The Wall Street Journal is cutting back the size of its newspaper as part of a redesign that will save it $18 million per year, the newspaper's publisher Dow Jones & Co. said Tuesday.
The changes will be phased in over the next few months and continue through next year, with the smaller format appearing in January 2007 after the presses in the Journal's 17 printing locations are adjusted.
The main cost savings will come from using less newsprint as the newspaper reduces its width by about the size of one of its six columns, or about 20 percent.
Many other newspapers have also reduced their size in recent years, responding to higher newsprint costs and research finding that many readers prefer smaller newspapers.
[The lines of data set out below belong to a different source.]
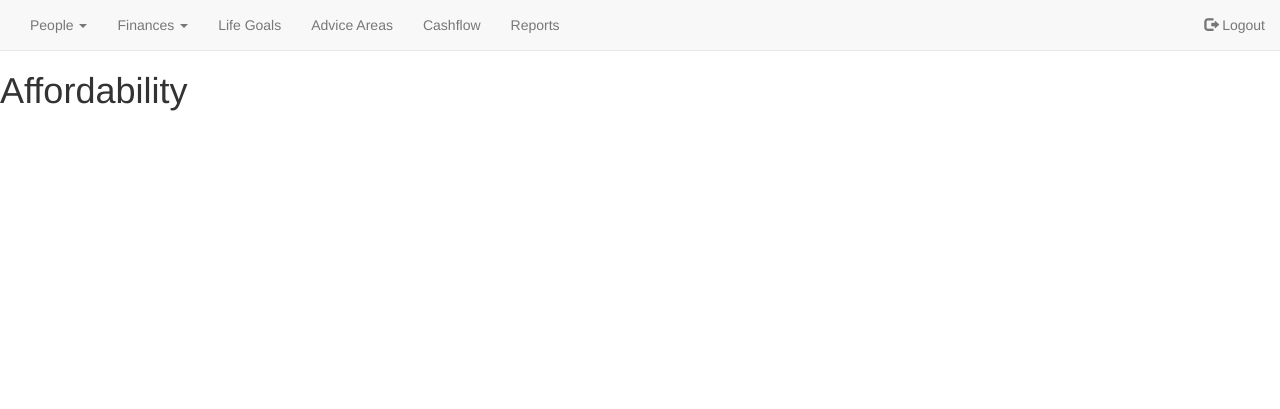
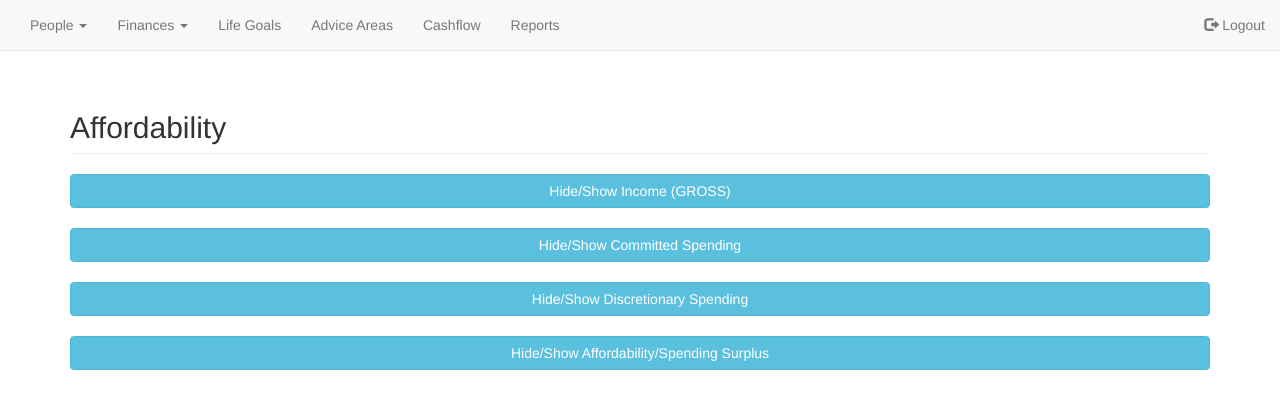
Before and after one commit to jwoods02/uni-ifa-form-site, a Flask app: page /Affordability in a window 1280 px wide. Shown: the top 409 px of the page. Run offline with Flask 2, Linux system fonts and the light colour scheme; a user stored in the database is signed in; some libraries are stand-ins or nearby versions.

Commit message:
Created the form for the Affordability Page

```diff
--- a/templates/finances/affordability.html
+++ b/templates/finances/affordability.html
@@ -1,4 +1,58 @@
 {%extends 'blocks/nav.html'%}
 {%block mainBlock%}
-<h1> Affordability </h1>
+<div class="container">
+    <h2 class="page-header">Affordability</h2>
+    <button type="button" class="btn btn-info btn-block" data-toggle="collapse" data-target="#AffordabilityIncomeForm">Hide/Show Income (GROSS) </button><br>
+    <form id="AffordabilityIncomeForm" class="collapse" action="/AffordabilityData" method="post">
+     <div class="col-xs-6">
+        <div class="form-group">
+          <label for="TaxActual">Income Tax & NI (actual):</label>
+          <input type="integer" name="TaxActual" class="form-control input-sm">
+        </div>
+      </div>
+      <div class="col-xs-6">
+        <div class="form-group">
+          <label for="TaxCalculated">Income Tax & NI (calculated):</label>
+          <input type="integer" name="TaxCalculated" class="form-control input-sm">
+        </div>
+      </div>
+    </form>
+    <button type="button" class="btn btn-info btn-block" data-toggle="collapse" data-target="#AffordabilityCommittedSpendingForm">Hide/Show Committed Spending </button><br>
+    <form id="AffordabilityCommittedSpendingForm" class="collapse" action="/AffordabilityData" method="post">
+     <div class="col-xs-12">
+        <div class="form-group">
+          <label for="CommittedSpending">Committed Spending:</label>
+          <input type="integer" name="CommittedSpending" class="form-control input-sm">
+        </div>
+      </div>
+    </form>
+    <button type="button" class="btn btn-info btn-block" data-toggle="collapse" data-target="#AffordabilityDiscretionarySpendingForm">Hide/Show Discretionary Spending </button><br>
+    <form id="AffordabilityDiscretionarySpendingForm" class="collapse" action="/AffordabilityData" method="post">
+     <div class="col-xs-12">
+        <div class="form-group">
+          <label for="DiscretionarySpending">Discretionary Spending:</label>
+          <input type="integer" name="DiscretionarySpending" class="form-control input-sm">
+        </div>
+      </div>
+    </form>
+    <button type="button" class="btn btn-info btn-block" data-toggle="collapse" data-target="#AffordabilitySpendingForm">Hide/Show Affordability/Spending Surplus </button><br>
+    <form id="AffordabilitySpendingForm" class="collapse" action="/AffordabilityData" method="post">
+     <div class="col-xs-12">
+        <div class="form-group">
+          <label for="SpendingSurplus">Affordability/Spending Surplus:</label>
+          <input type="integer" name="SpendingSurplus" class="form-control input-sm">
+        </div>
+      </div>
+      <button type="submit" id="submit" onclick="submitForms" class="btn btn-default">Submit</button>
+    </form>
+</div>
+<script>
+   submitForms = function(){
+    document.getElementById("AffordabilityIncomeForm").submit();
+    document.getElementById("AffordabilityCommittedSpendingForm").submit();
+    document.getElementById("AffordabilityDiscretionarySpendingForm").submit();
+    document.getElementById("AffordabilitySpendingForm").submit();
+}
+}
+</script>
 {%endblock%}
--- /dev/null
+++ b/templates/viewClient.html
@@ -0,0 +1,5 @@
+{%extends 'blocks/nav.html'%} {%block mainBlock%}
+
+
+
+{%endblock%}
```
Also changed, not shown: templates/people/clients.html (added, +8 -0 lines).
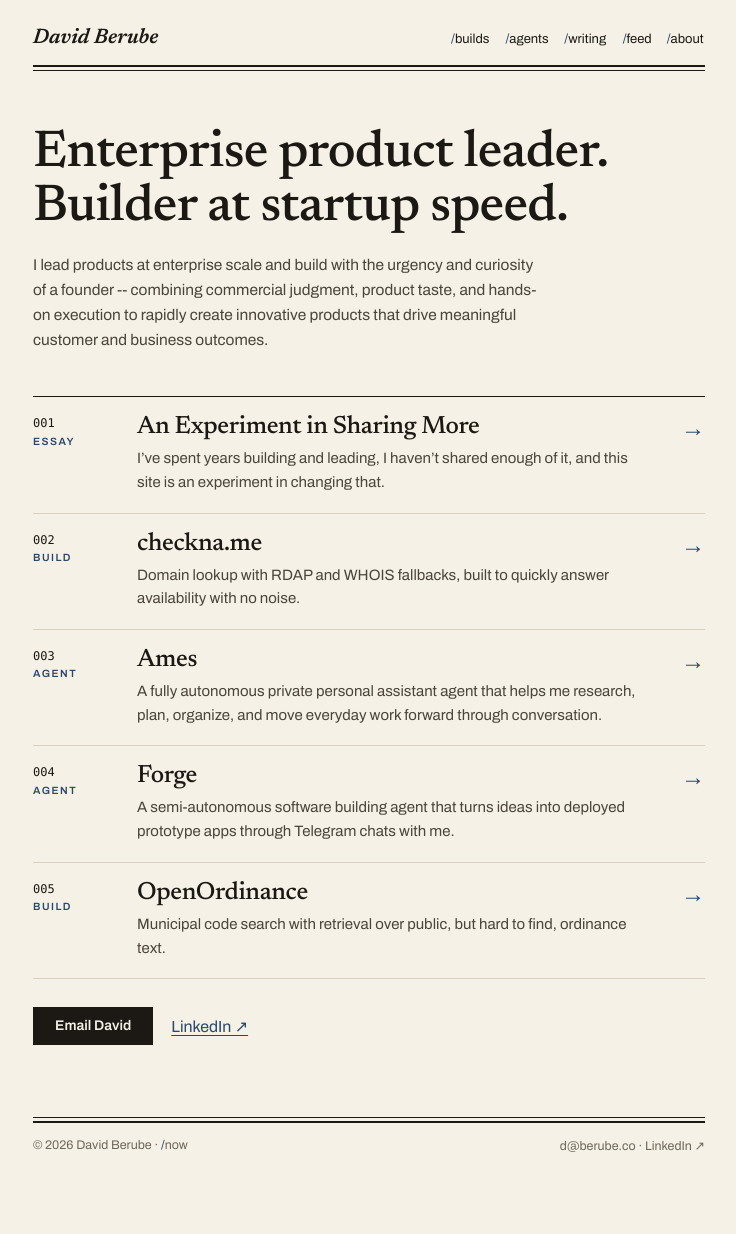
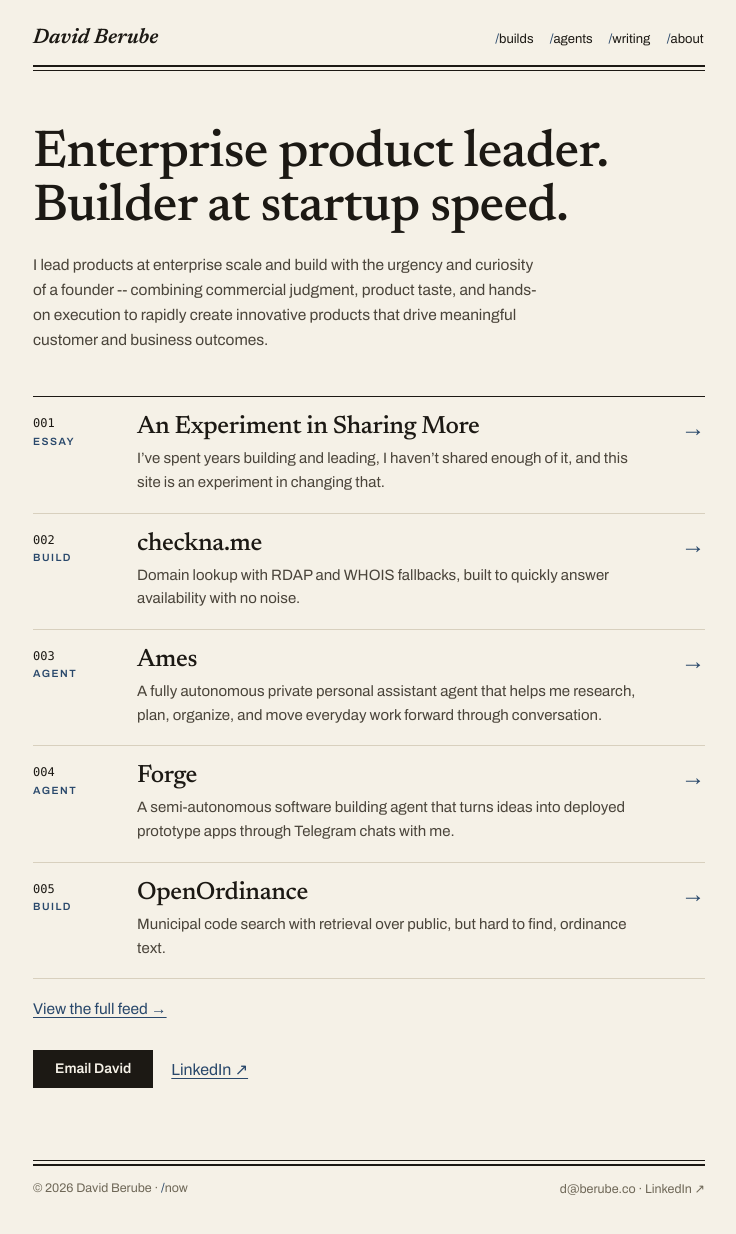
Before and after one commit to dberube/beru.be, an Astro site: page / in a window 1280 px wide. Shown: the whole page, without its empty margins (271-1007 px from the left). Before the commit the page ends 1195 px from the top, so only its background shows below. Built offline with nearby package versions, Linux system fonts and the light colour scheme; Astro itself is replaced by a stand-in of ours.

Commit message:
refactor: move feed link to homepage

```diff
--- a/src/layouts/BaseLayout.astro
+++ b/src/layouts/BaseLayout.astro
@@ -7,7 +7,7 @@ const canonical = new URL(path, site.url).toString();
 const pageTitle = title === site.name ? `${site.name} — ${site.shortName}` : `${title} — ${site.name}`;
 const imageUrl = new URL(image, site.url).toString();
 const current = '/' + (path.split('/').filter(Boolean)[0] ?? '');
-const nav = [{href:'/builds',label:'builds'},{href:'/agents',label:'agents'},{href:'/writing',label:'writing'},{href:'/feed',label:'feed'},{href:'/about',label:'about'}];
+const nav = [{href:'/builds',label:'builds'},{href:'/agents',label:'agents'},{href:'/writing',label:'writing'},{href:'/about',label:'about'}];
 ---
 <!doctype html><html lang="en"><head><meta charset="utf-8" /><meta name="viewport" content="width=device-width, initial-scale=1" />
 <title>{pageTitle}</title><meta name="description" content={description} /><link rel="canonical" href={canonical} />
--- a/src/pages/index.astro
+++ b/src/pages/index.astro
@@ -10,4 +10,4 @@ const items = [
   ...writing.map((e)=>({entry:e,type:'ESSAY',title:e.data.title,href:`/writing/${e.id}/`}))
 ].sort((a,b)=>byFreshnessDesc(a.entry,b.entry)).slice(0,5);
 ---
-<BaseLayout title="David Berube" path="/" image="/og/site.png"><section class="home"><h1>Enterprise product leader. Builder at startup speed.</h1><p class="lede">I lead products at enterprise scale and build with the urgency and curiosity of a founder -- combining commercial judgment, product taste, and hands-on execution to rapidly create innovative products that drive meaningful customer and business outcomes.</p><div class="section">{items.map((item,i)=><IndexedRow number={number(i)} meta={item.type} title={item.title} summary={item.entry.data.summary} href={item.href} arrow />)}</div><div class="cta"><a class="button" href={`mailto:${site.email}`}>Email David</a><a href={site.linkedin}>LinkedIn ↗</a></div></section></BaseLayout>
+<BaseLayout title="David Berube" path="/" image="/og/site.png"><section class="home"><h1>Enterprise product leader. Builder at startup speed.</h1><p class="lede">I lead products at enterprise scale and build with the urgency and curiosity of a founder -- combining commercial judgment, product taste, and hands-on execution to rapidly create innovative products that drive meaningful customer and business outcomes.</p><div class="section">{items.map((item,i)=><IndexedRow number={number(i)} meta={item.type} title={item.title} summary={item.entry.data.summary} href={item.href} arrow />)}</div><p class="lede"><a href="/feed/">View the full feed →</a></p><div class="cta"><a class="button" href={`mailto:${site.email}`}>Email David</a><a href={site.linkedin}>LinkedIn ↗</a></div></section></BaseLayout>
```
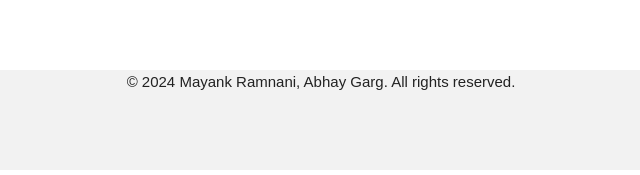
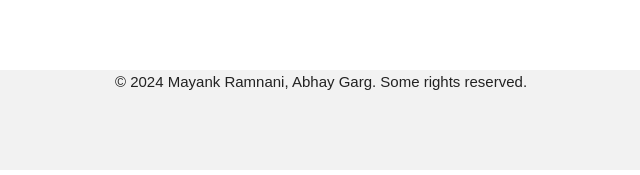
Before and after one commit to mayank-ramnani/semantic-image-search, a plain HTML site: page frontend/index.html in a window 1280 px wide. Shown: the part 650-825 px from the top of the page, 319-959 px from the left. Drawn offline with nearby package versions, Linux system fonts and the light colour scheme.

Commit message:
test code pipeline

```diff
--- a/frontend/index.html
+++ b/frontend/index.html
@@ -48,7 +48,7 @@
     </div>
 
     <footer class="footer">
-        <p>&copy; 2024 Mayank Ramnani, Abhay Garg. All rights reserved.</p>
+        <p>&copy; 2024 Mayank Ramnani, Abhay Garg. Some rights reserved.</p>
     </footer>
 
     <script src="scripts/main.js"></script>
```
The Journal had long held out against reducing its size, but a prolonged slump in financial and technology advertising has badly hurt the newspaper, where advertising volume has declined every year since 2001.
The Journal's editor, Paul Steiger, said in a statement that the design changes would result in a more convenient format, having fewer stories "jump" to inside pages; devoting less space to market statistics; including more links to the Journal's online edition, and using more "signposts" to guide readers to stories.
The Journal has made several other changes in recent years in hopes of bringing in more readers and advertisers, most recently the launch of a Saturday edition last month.
The paper also introduced an extra section called Personal Journal in 2002, at the same time it added more color to its pages, redesigned its typeface and made other format changes. And in 1998, the Journal introduced a leisure and lifestyle section called Weekend Journal which has proven to be a hit with advertisers.
Dow Jones has made other design changes recently to cut costs, including scaling back its Asian business magazine, the Far Eastern Economic Review, and reformatting its Asian and European editions to a more compact format.
Peter Kann, the CEO of Dow Jones, said the changes in the U.S. Journal would result in $13 million in one-time training, development and marketing costs, and then annual savings of about $18 million, mainly from lower newsprint use.
Paul Ginocchio, a newspaper industry analyst with Deutsche Bank, applauded Dow Jones's efforts to save money, but also wondered whether the changes also indicated weaker expectations for revenue growth going forward. "There's a view from Dow Jones that they need to keep taking costs out of the business," Ginocchio said.